◆ Supplied material ◆
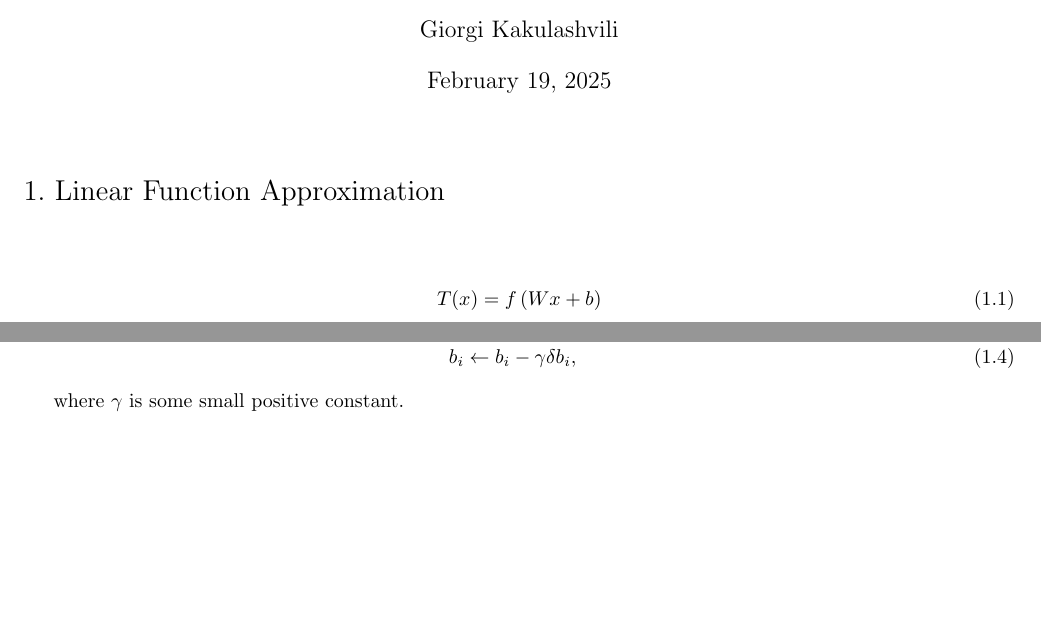
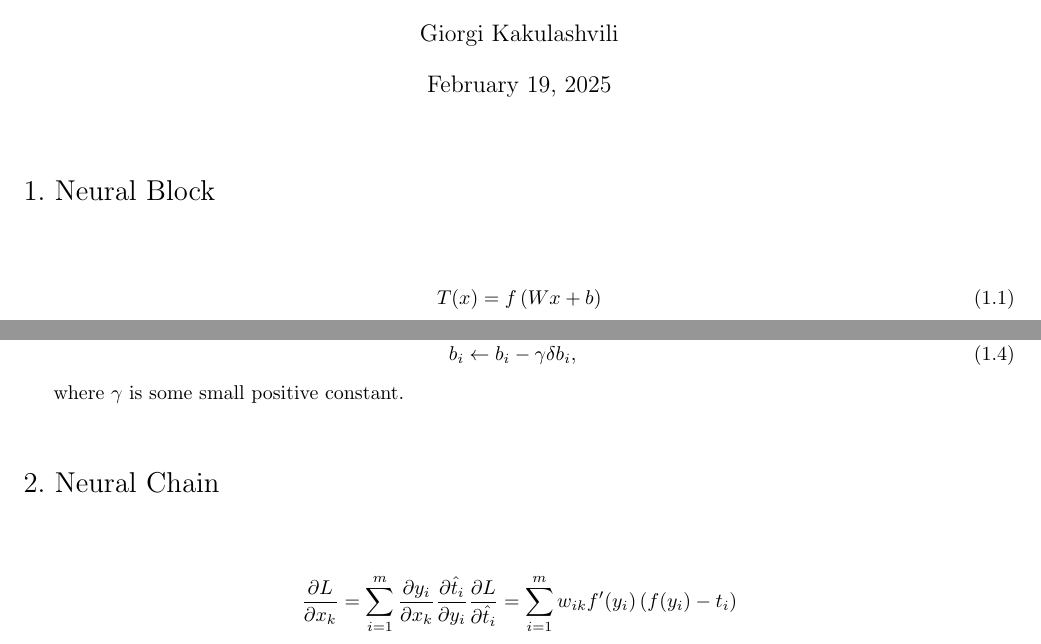
Before and after one commit to giorgi94/mathAI, a LaTeX document (tex/main.tex): two parts of the page, joined at a grey line, cut so that both start at the same text, the shorter picture padded with empty space. Compiled offline with pdfLaTeX.

Commit message:
added chain rule

```diff
--- a/tex/main.tex
+++ b/tex/main.tex
@@ -102,7 +102,7 @@
 % \newpage
 
 
-\section{Linear Function Approximation}
+\section{Neural Block}
 
 
 \begin{equation}\label{eq-basic-tr}
@@ -173,9 +174,17 @@ Therefore, we obtain following
 
 where $\gamma$ is some small positive constant.
 
+\section{Neural Chain}
 
-
-
+\[
+    \frac{\partial L}{\partial x_{k}} =
+    \sum_{i=1}^{m}
+        \frac{\partial y_{i}}{\partial x_{k}}
+        \frac{\partial \hat{t}_{i}}{\partial y_{i}}
+        \frac{\partial L}{\partial \hat{t}_{i}} =
+    \sum_{i=1}^{m}
+        w_{ik} f'(y_{i}) \left(  f(y_{i}) - t_i \right)
+\]
 
 
 
```
Also changed, not shown: code/app.py (+4 -4 lines), tex/main.pdf, tex/main.tex (5 more changed lines), 1 other file.
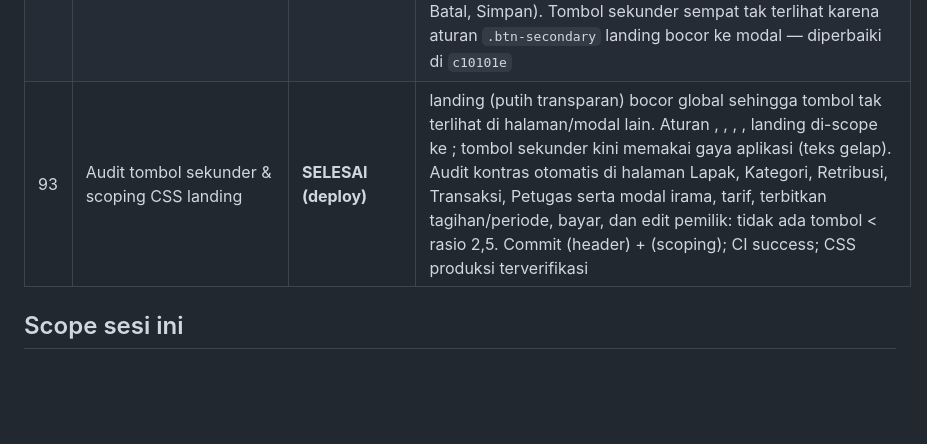
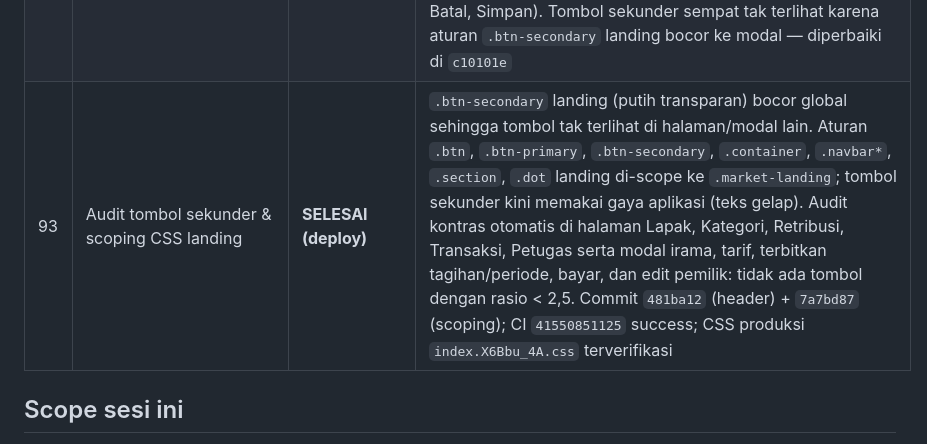
Before and after one commit to spektrumedia2020-collab/siaga, a Markdown page: knowledge/tasks/CURRENT.md, the part around the change. GitHub-like rendering; blank space fills up the shorter version.

Commit message:
Fix the audit row wording

```diff
--- a/knowledge/tasks/CURRENT.md
+++ b/knowledge/tasks/CURRENT.md
@@ -104,7 +104,7 @@ menampilkan data.
 | 90 | E2E antrean presensi offline | **SELESAI (terverifikasi DB), 2 baris uji menunggu izin hapus** | Dua bug ditemukan & diperbaiki: (a) timestamp absensi dikirim tanpa offset → server bergeser; kini dikonversi UTC; (b) `upsert(onConflict client_uuid)` gagal senyap karena index 027 **parsial**; sync diganti insert → bila `23505` update per `client_uuid`. Profil petugas (nama/pasar) di-cache saat dashboard online agar check-in offline tidak gagal. Hasil: check-in 22:43 WIB saat offline tidak masuk DB (0 baris), setelah sinyal pulih tersinkron satu baris `id 7` (`check_in 15:43Z`, `check_out null`, `client_uuid ef3c99fb-…`). Baris uji `id 6` (check-in/out 15:31–15:32Z) dan `id 7` masih ada di `attendance` |
 | 91 | Batasi absensi 1× per hari (migration 028) | **SELESAI (migration applied & terverifikasi, APK terpasang)** | `migrations/028_attendance_one_per_day.sql` dijalankan pemilik 2026-11-03. Verifikasi pooler: kolom `attendance_date`, trigger `trg_set_attendance_date`, unique index `attendance_one_per_day`; insert pertama OK (tanggal terisi), insert kedua ditolak `23505`, residu rollback 0. Aplikasi: tombol "Absensi hari ini selesai" setelah check-out, guard lokal+server sebelum check-in, konflik `23505` saat sinkron tidak diulang. `flutter analyze` 0 issue; APK guard terpasang di 23124RA7EO |
 | 92 | Set irama penagihan per lapak (multi-select) | **SELESAI (kode, belum deploy)** | Tombol **Irama Penagihan** di halaman Lapak membuka dialog: pilih jenis non-tahunan, irama (Harian/Mingguan+hari/Bulanan+tanggal), filter sektor/cari, checkbox per lapak (50/halaman), “Pilih semua hasil filter”, lalu Simpan menerapkan `collection_period` + `collection_anchor` ke tarif terpilih (chunk 200). Mengubah irama tidak menerbitkan tagihan. Data lapak diambil terpisah dengan paginasi agar melewati batas 1000 baris. Typecheck + build PASS; uji UI lokal: 1.396 lapak tampil benar, pilih semua = 1.396, Batal tidak mengubah data (tetap 1.396 HARIAN + 1.396 TAHUNAN). Diverifikasi visual di browser Qoder (screenshot dialog: filter, tabel, paginasi, pilih semua, Batal, Simpan). Tombol sekunder sempat tak terlihat karena aturan `.btn-secondary` landing bocor ke modal — diperbaiki di `c10101e` |
-| 93 | Audit tombol sekunder & scoping CSS landing | **SELESAI (deploy)** |  landing (putih transparan) bocor global sehingga tombol tak terlihat di halaman/modal lain. Aturan , , , ,  landing di-scope ke ; tombol sekunder kini memakai gaya aplikasi (teks gelap). Audit kontras otomatis di halaman Lapak, Kategori, Retribusi, Transaksi, Petugas serta modal irama, tarif, terbitkan tagihan/periode, bayar, dan edit pemilik: tidak ada tombol < rasio 2,5. Commit  (header) +  (scoping); CI  success; CSS produksi  terverifikasi |
+| 93 | Audit tombol sekunder & scoping CSS landing | **SELESAI (deploy)** | `.btn-secondary` landing (putih transparan) bocor global sehingga tombol tak terlihat di halaman/modal lain. Aturan `.btn`, `.btn-primary`, `.btn-secondary`, `.container`, `.navbar*`, `.section`, `.dot` landing di-scope ke `.market-landing`; tombol sekunder kini memakai gaya aplikasi (teks gelap). Audit kontras otomatis di halaman Lapak, Kategori, Retribusi, Transaksi, Petugas serta modal irama, tarif, terbitkan tagihan/periode, bayar, dan edit pemilik: tidak ada tombol dengan rasio < 2,5. Commit `481ba12` (header) + `7a7bd87` (scoping); CI `41550851125` success; CSS produksi `index.X6Bbu_4A.css` terverifikasi |
 
 ## Scope sesi ini
 
```
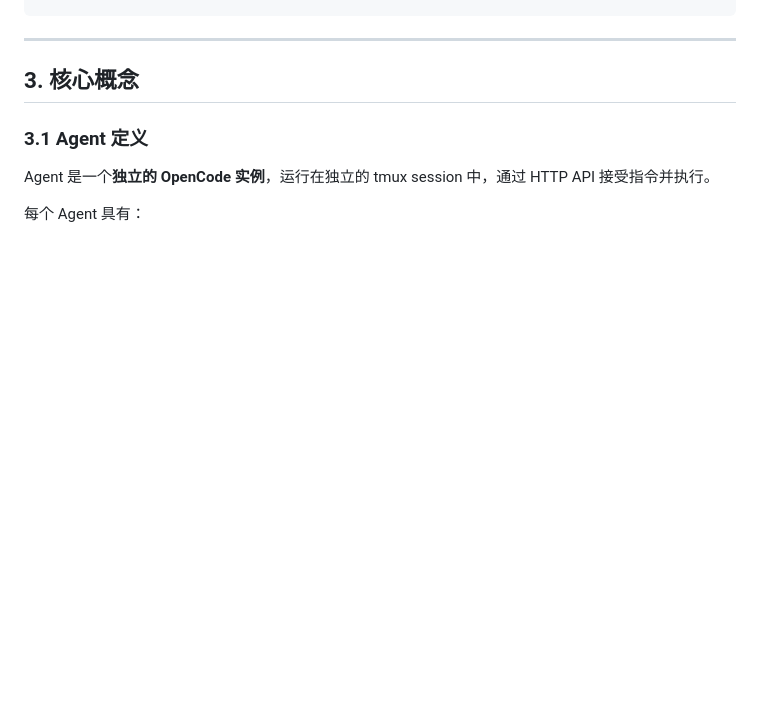
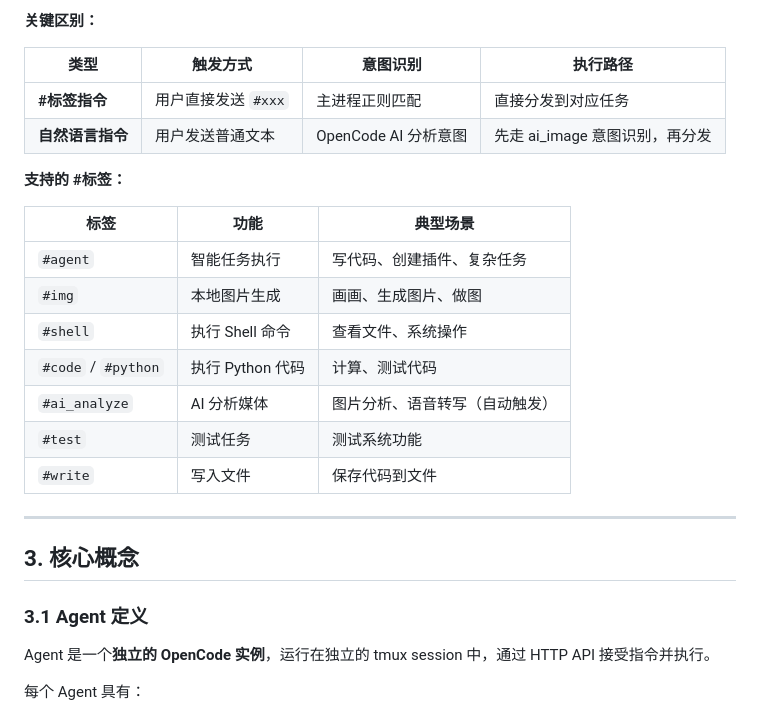
Before and after one commit to quqiufeng/my-agent, a Markdown page: README.md, the part around one of its changes. GitHub-like rendering; blank space fills up the shorter version.

```diff
--- a/README.md
+++ b/README.md
@@ -85,3 +168,21 @@
+**关键区别：**
+
+| 类型 | 触发方式 | 意图识别 | 执行路径 |
+|------|---------|---------|---------|
+| **#标签指令** | 用户直接发送 `#xxx` | 主进程正则匹配 | 直接分发到对应任务 |
+| **自然语言指令** | 用户发送普通文本 | OpenCode AI 分析意图 | 先走 ai_image 意图识别，再分发 |
+
+**支持的 #标签：**
+
+| 标签 | 功能 | 典型场景 |
+|------|------|---------|
+| `#agent` | 智能任务执行 | 写代码、创建插件、复杂任务 |
+| `#img` | 本地图片生成 | 画画、生成图片、做图 |
+| `#shell` | 执行 Shell 命令 | 查看文件、系统操作 |
+| `#code` / `#python` | 执行 Python 代码 | 计算、测试代码 |
+| `#ai_analyze` | AI 分析媒体 | 图片分析、语音转写（自动触发） |
+| `#test` | 测试任务 | 测试系统功能 |
+| `#write` | 写入文件 | 保存代码到文件 |
 
 ---
 
```
Also changed, not shown: other parts of README.md (+83 -0 lines).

◆ What is being asked ◆
When a line in the material above includes "agent", report that line by copying it.

◆ Solution below ◆
Before and after one commit to quqiufeng/my-agent, a Markdown page: README.md, the part around one of its changes. GitHub-like rendering; blank space fills up the shorter version.
+| `#agent` | 智能任务执行 | 写代码、创建插件、复杂任务 |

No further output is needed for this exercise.